PROBLEM REQUIREMENTS: If an entry below holds a picture, skip the picture and copy everything else exactly.

_ _ _

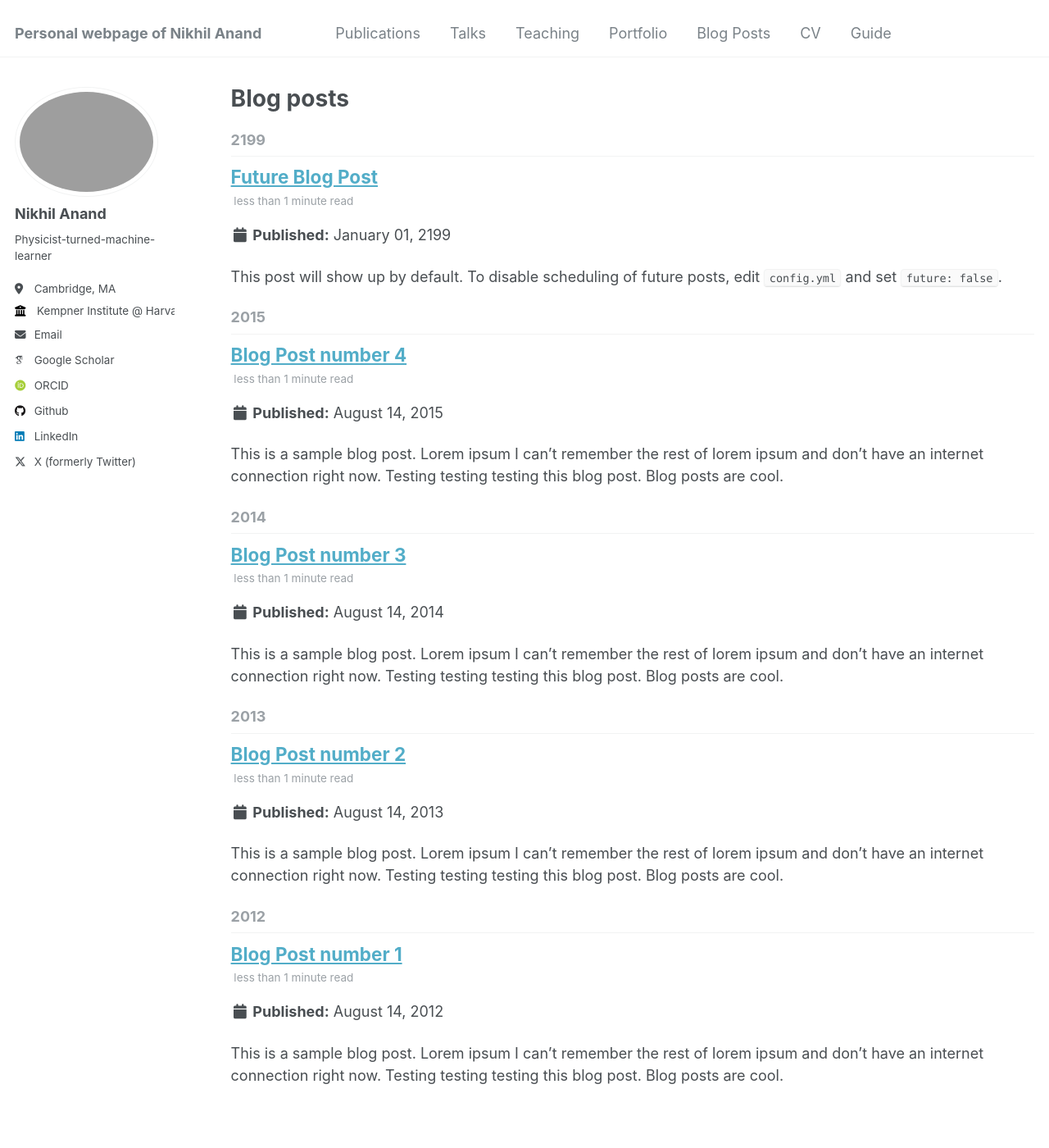
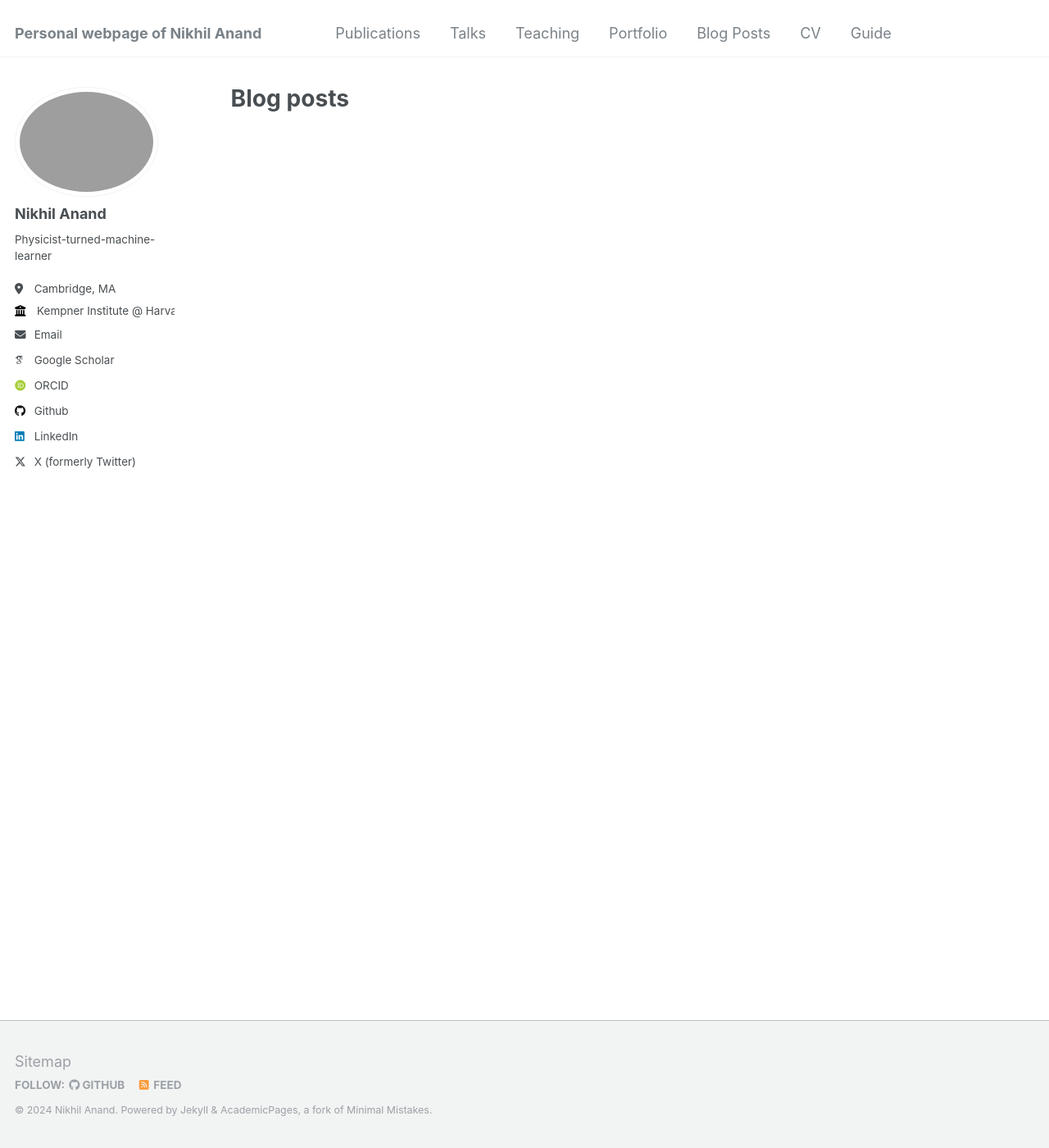
Before and after one commit to nikhilanand91/nikhilanand91.github.io, a Jekyll site: the page built from _pages/year-archive.html, in a window 1280 px wide and 1400 px high. Shown: the whole window at 82% size. Built offline with Jekyll 4.4.1, drawn with Linux system fonts in a browser that asks for light colours; some web fonts are replaced; a file with an impossible date is left out.

Commit message:
edit layout, add research

```diff
--- a/_config.yml
+++ b/_config.yml
@@ -214,10 +214,7 @@
   publications:
     output: true
     permalink: /:collection/:path/
-  portfolio:
-    output: true
-    permalink: /:collection/:path/
-  talks:
+  research:
     output: true
     permalink: /:collection/:path/
 
@@ -269,12 +266,12 @@
       author_profile: true
       share: false
       comment: true
-  # _talks
+  # _research
   - scope:
       path: ""
-      type: talks
+      type: research
     values:
-      layout: talk
+      layout: single
       author_profile: true
       share: false
 
--- a/_pages/talks.html
+++ b/_pages/research.html
@@ -1,7 +1,7 @@
 ---
 layout: archive
-title: "Talks and presentations"
-permalink: /talks/
+title: "Research"
+permalink: /research/
 author_profile: true
 ---
 
--- a/_posts/2012-08-14-blog-post-1.md
+++ /dev/null
@@ -1,20 +0,0 @@
----
-title: 'Blog Post number 1'
-date: 2012-08-14
-permalink: /posts/2012/08/blog-post-1/
-tags:
-  - cool posts
-  - category1
-  - category2
----
-
-This is a sample blog post. Lorem ipsum I can't remember the rest of lorem ipsum and don't have an internet connection right now. Testing testing testing this blog post. Blog posts are cool.
-
-Headings are cool
-======
-
-You can have many headings
-======
-
-Aren't headings cool?
-------
--- a/_posts/2013-08-14-blog-post-2.md
+++ b/_posts/2013-08-14-blog-post-2.md
@@ -1,20 +1,11 @@
 ---
-title: 'Blog Post number 2'
-date: 2013-08-14
-permalink: /posts/2013/08/blog-post-2/
+title: 'TK'
+date: 2024
+permalink: /posts/2024/08/test-post/
 tags:
   - cool posts
   - category1
   - category2
 ---
-
-This is a sample blog post. Lorem ipsum I can't remember the rest of lorem ipsum and don't have an internet connection right now. Testing testing testing this blog post. Blog posts are cool.
-
-Headings are cool
+TK
 ======
-
-You can have many headings
-======
-
-Aren't headings cool?
-------
--- a/_posts/2014-08-14-blog-post-3.md
+++ /dev/null
@@ -1,20 +0,0 @@
----
-title: 'Blog Post number 3'
-date: 2014-08-14
-permalink: /posts/2014/08/blog-post-3/
-tags:
-  - cool posts
-  - category1
-  - category2
----
-
-This is a sample blog post. Lorem ipsum I can't remember the rest of lorem ipsum and don't have an internet connection right now. Testing testing testing this blog post. Blog posts are cool.
-
-Headings are cool
-======
-
-You can have many headings
-======
-
-Aren't headings cool?
-------
--- a/_posts/2199-01-01-future-post.md
+++ /dev/null
@@ -1,11 +0,0 @@
----
-title: 'Future Blog Post'
-date: 2199-01-01
-permalink: /posts/2012/08/blog-post-4/
-tags:
-  - cool posts
-  - category1
-  - category2
----
-
-This post will show up by default. To disable scheduling of future posts, edit `config.yml` and set `future: false`.
```
Also changed, not shown: _pages/about.md (+7 -3 lines), _portfolio/portfolio-1.md (deleted, +0 -7 lines), _portfolio/portfolio-2.html (deleted, +0 -7 lines), _posts/2015-08-14-blog-post-4.md (deleted, +0 -20 lines), _research/research.md (added, +2 -0 lines), _talks/2012-03-01-talk-1.md (deleted, +0 -11 lines), _talks/2013-03-01-tutorial-1.md (deleted, +0 -13 lines), _talks/2014-02-01-talk-2.md (deleted, +0 -13 lines), _talks/2014-03-01-talk-3.md (deleted, +0 -11 lines).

_ _ _

ANSWER BOX:
Before and after one commit to nikhilanand91/nikhilanand91.github.io, a Jekyll site: the page built from _pages/year-archive.html, in a window 1280 px wide and 1400 px high. Shown: the whole window at 82% size. Built offline with Jekyll 4.4.1, drawn with Linux system fonts in a browser that asks for light colours; some web fonts are replaced; a file with an impossible date is left out.

Commit message:
edit layout, add research

```diff
--- a/_config.yml
+++ b/_config.yml
@@ -214,10 +214,7 @@
   publications:
     output: true
     permalink: /:collection/:path/
-  portfolio:
-    output: true
-    permalink: /:collection/:path/
-  talks:
+  research:
     output: true
     permalink: /:collection/:path/
 
@@ -269,12 +266,12 @@
       author_profile: true
       share: false
       comment: true
-  # _talks
+  # _research
   - scope:
       path: ""
-      type: talks
+      type: research
     values:
-      layout: talk
+      layout: single
       author_profile: true
       share: false
 
--- a/_pages/talks.html
+++ b/_pages/research.html
@@ -1,7 +1,7 @@
 ---
 layout: archive
-title: "Talks and presentations"
-permalink: /talks/
+title: "Research"
+permalink: /research/
 author_profile: true
 ---
 
--- a/_posts/2012-08-14-blog-post-1.md
+++ /dev/null
@@ -1,20 +0,0 @@
----
-title: 'Blog Post number 1'
-date: 2012-08-14
-permalink: /posts/2012/08/blog-post-1/
-tags:
-  - cool posts
-  - category1
-  - category2
----
-
-This is a sample blog post. Lorem ipsum I can't remember the rest of lorem ipsum and don't have an internet connection right now. Testing testing testing this blog post. Blog posts are cool.
-
-Headings are cool
-======
-
-You can have many headings
-======
-
-Aren't headings cool?
-------
--- a/_posts/2013-08-14-blog-post-2.md
+++ b/_posts/2013-08-14-blog-post-2.md
@@ -1,20 +1,11 @@
 ---
-title: 'Blog Post number 2'
-date: 2013-08-14
-permalink: /posts/2013/08/blog-post-2/
+title: 'TK'
+date: 2024
+permalink: /posts/2024/08/test-post/
 tags:
   - cool posts
   - category1
   - category2
 ---
-
-This is a sample blog post. Lorem ipsum I can't remember the rest of lorem ipsum and don't have an internet connection right now. Testing testing testing this blog post. Blog posts are cool.
-
-Headings are cool
+TK
 ======
-
-You can have many headings
-======
-
-Aren't headings cool?
-------
--- a/_posts/2014-08-14-blog-post-3.md
+++ /dev/null
@@ -1,20 +0,0 @@
----
-title: 'Blog Post number 3'
-date: 2014-08-14
-permalink: /posts/2014/08/blog-post-3/
-tags:
-  - cool posts
-  - category1
-  - category2
----
-
-This is a sample blog post. Lorem ipsum I can't remember the rest of lorem ipsum and don't have an internet connection right now. Testing testing testing this blog post. Blog posts are cool.
-
-Headings are cool
-======
-
-You can have many headings
-======
-
-Aren't headings cool?
-------
--- a/_posts/2199-01-01-future-post.md
+++ /dev/null
@@ -1,11 +0,0 @@
----
-title: 'Future Blog Post'
-date: 2199-01-01
-permalink: /posts/2012/08/blog-post-4/
-tags:
-  - cool posts
-  - category1
-  - category2
----
-
-This post will show up by default. To disable scheduling of future posts, edit `config.yml` and set `future: false`.
```
Also changed, not shown: _pages/about.md (+7 -3 lines), _portfolio/portfolio-1.md (deleted, +0 -7 lines), _portfolio/portfolio-2.html (deleted, +0 -7 lines), _posts/2015-08-14-blog-post-4.md (deleted, +0 -20 lines), _research/research.md (added, +2 -0 lines), _talks/2012-03-01-talk-1.md (deleted, +0 -11 lines), _talks/2013-03-01-tutorial-1.md (deleted, +0 -13 lines), _talks/2014-02-01-talk-2.md (deleted, +0 -13 lines), _talks/2014-03-01-talk-3.md (deleted, +0 -11 lines).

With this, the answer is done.